Does the road wind uphill all the way?
Yes, to the very end.
Will the day’s journey take the whole long day?
From morn to night, my friend.
But is there for the night a resting-place?
A roof for when the slow, dark hours begin.
May not the darkness hide it from my face?
You cannot miss that inn.
Shall I meet other wayfarers at night?
Those who have gone before.
Then must I knock, or call when just in sight?
They will not keep you waiting at that door.
Shall I find comfort, travel-sore and weak?
Of labour you shall find the sum.
Will there be beds for me and all who seek?
Yea, beds for all who come.
Christina Georgina Rossetti. 1830–1894
I have put this poem, which I love very much, up today at the nudging of my mentor on all things poetical, Chris Fewings. He appreciates poetry, and writes very good poetry of his own, which you can see on his blog.
I wonder if he and I agree on what it means? For many years I took it at face value, a poem about a comfortable and welcoming inn at the end of a tiring day’s journey.
But I don’t think it is about that at all.

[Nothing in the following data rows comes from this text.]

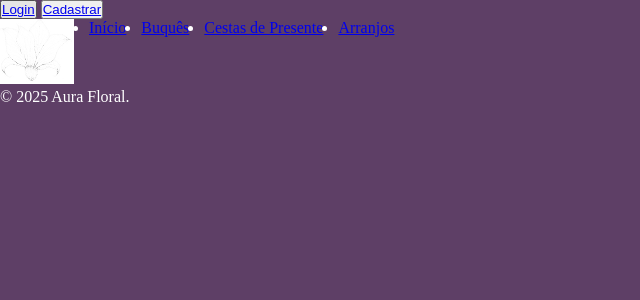
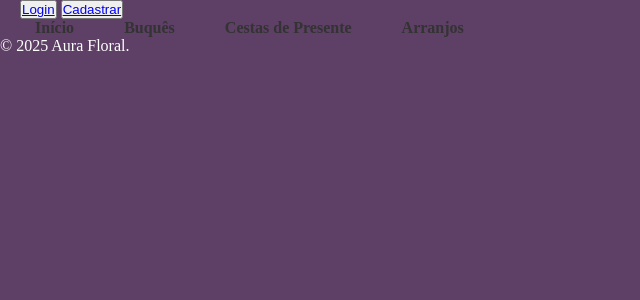
Before and after one commit to liviacamargoap/PROJETO-SITE-FLORES-DS, a Python web app: template templates/compras.html in a window 1280 px wide. Shown: the top 300 px of the page, without its empty margins (0-640 px from the left). Run offline with Jinja, Linux system fonts and the light colour scheme; the template is opened without the code that fills it, so the values that code supplies are empty.

Commit message:
Arrumando a tela de compras

```diff
--- a/styles/global.css
+++ b/styles/global.css
@@ -152,3 +152,40 @@ button.cancelar:hover {
   background-color: var(--cinza-claro);
   color: var(--cor-escura);
 }
+
+
+
+/* Estilos para o topo do header */
+.header--top {
+  display: flex;
+  justify-content: space-between;
+  align-items: center;
+  padding: 0 20px;
+}
+
+
+
+/* Estilos para a navegação */
+nav ul {
+  list-style: none;
+  display: flex;
+  gap: 20px;
+}
+
+nav ul li {
+  display: inline;
+}
+
+nav ul li a {
+  text-decoration: none;
+  color: #333;
+  font-weight: bold;
+  padding: 10px 15px;
+  transition: all 0.3s ease;
+}
+
+nav ul li a:hover {
+  background-color: var(--cor-destaque); /* Cor de fundo no hover */
+  color: white; /* Cor do texto no hover */
+  border-radius: 5px;
+}
--- a/templates/compras.html
+++ b/templates/compras.html
@@ -15,9 +15,6 @@
            <button><a href="#">Login</a></button>
             <button><a href="#">Cadastrar</a></button>
             <ul>
-             <figure>
-                <img src="/img/logoAuraFloralInicio.jpg" alt="Logo">
-            </figure>
             <li><a href="#" class="btn-header">Início</a></li>
             <li><a href="#" class="btn-header">Buquês</a></li>
             <li><a href="#" class="btn-header">Cestas de Presente</a></li>
```
Also changed, not shown: img/iconProfileInicial.jpg (deleted), img/logoAuraFloralInicio.jpg (deleted).
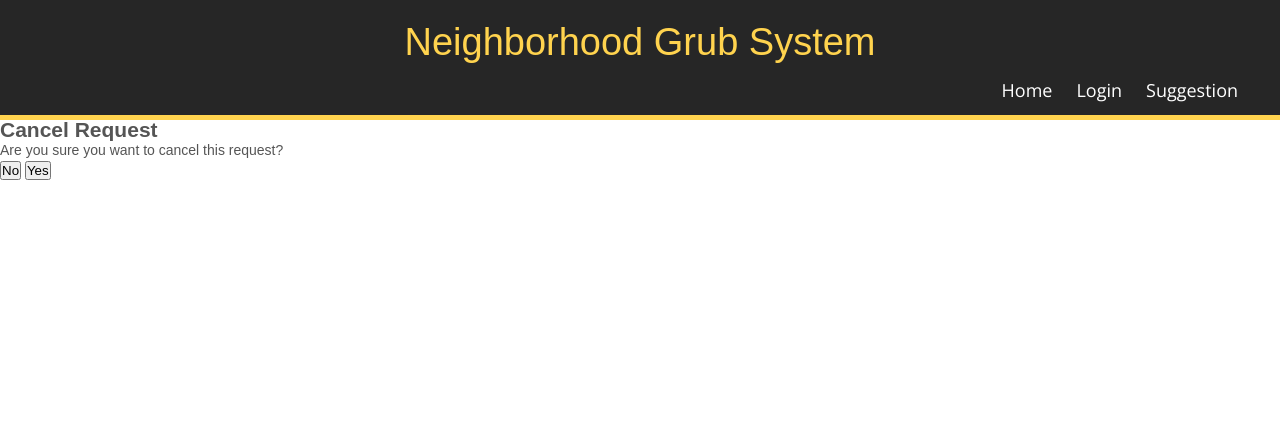
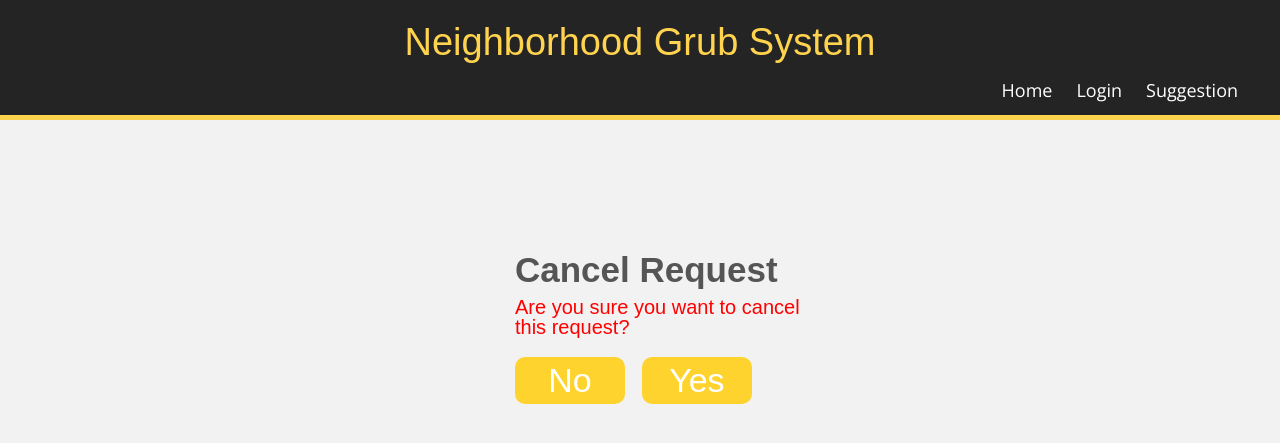
Before and after one commit to MRehman000/Neighborhood-Grub-System, a Django app: template django-project/dishes/templates/dishes/cancel_request.html in a window 1280 px wide. Shown: the top 443 px of the page. Run offline with Django 3.2, Linux system fonts and the light colour scheme; the template is opened without the code that fills it, so the values that code supplies are empty.

Commit message:
cancel request page done

```diff
--- a/django-project/dishes/templates/dishes/cancel_request.html
+++ b/django-project/dishes/templates/dishes/cancel_request.html
@@ -1,6 +1,101 @@
+{% load static %}
 {% include "ngs/header.html" %}
 
-<h2>Cancel Request</h2>
+<!DOCTYPE html>
+<html>
+	<head>
+		<title>Cancel Order</title>
+		<style type="text/css">
+			body{background-color:rgb(242,242,242);}
+
+			.wrap{
+				width: 300px;
+				height: auto;
+				/*background-color: rgb(0,0,0,0.7);*/
+				margin: 0 auto;
+				margin-top: 120px;
+				padding-top: 20px;
+				padding-left: 50px;
+				border-radius: 20px;
+				-webkit-border-radius:20px;
+				-moz-border-radius:20px;
+				-o-border-radius:20px;
+				font-family: arial;
+			}
+
+			.wrap h2{
+				font-size: 35px;
+    			margin-bottom: 17px;
+
+			}
+
+			.content p{
+				font-size: 20px;
+				color: red;
+			}
+			.content button{
+				    margin-top: 20px;
+				    margin-bottom: 20px;
+				    width: 110px;
+				    height: 47px;
+				    border: 0;
+				    border-radius: 5px;
+				    font-size: 34px;
+				    -webkit-border-radius: 10px;
+				    -moz-border-radius: 10px;
+				    -o-border-radius: 10px;
+				    background-color: #ffd32e;
+				    color: rgb(255, 255, 255);
+				    margin-right: 13px;
+
+			}
+			.content button:hover, #current{background-color: rgb(112,151,55); color:black;}
+		</style>
+	</head>
+
+	<body>
+		<div class = "wrap">
+			<h2>Cancel Request</h2>
+			<div class="content">
+				<p>Are you sure you want to cancel this request?</p>
+				<button type="submit" form="no_form">No</button>
+				<button type="submit" form="yes_form">Yes</button>
+
+				<form id="yes_form"
+				      method="post">
+				  {% csrf_token %}
+				</form>
+
+				<form id="no_form"
+				      action="/dishes/orders-requests/"
+				      method="get">
+				</form>
+			</div>
+
+		</div>
+
+	</body>
+
+
+</html>
+
+
+
+
+
+
+
+
+
+
+
+
+
+
+
+
+
+<!-- <h2>Cancel Request</h2>
 
 <p>Are you sure you want to cancel this request?</p>
 <button type="submit" form="no_form">No</button>
@@ -15,3 +110,4 @@
       action="/dishes/orders-requests/"
       method="get">
 </form>
+ -->
```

The questions all seem to be about this topic, but the answers are rather strange in this context, don’t you think? I have put them in italics (not there in the original – beware!).
I think the poem is a conversation with Death, and the ‘beds for all who come’ are graves.
What do you think?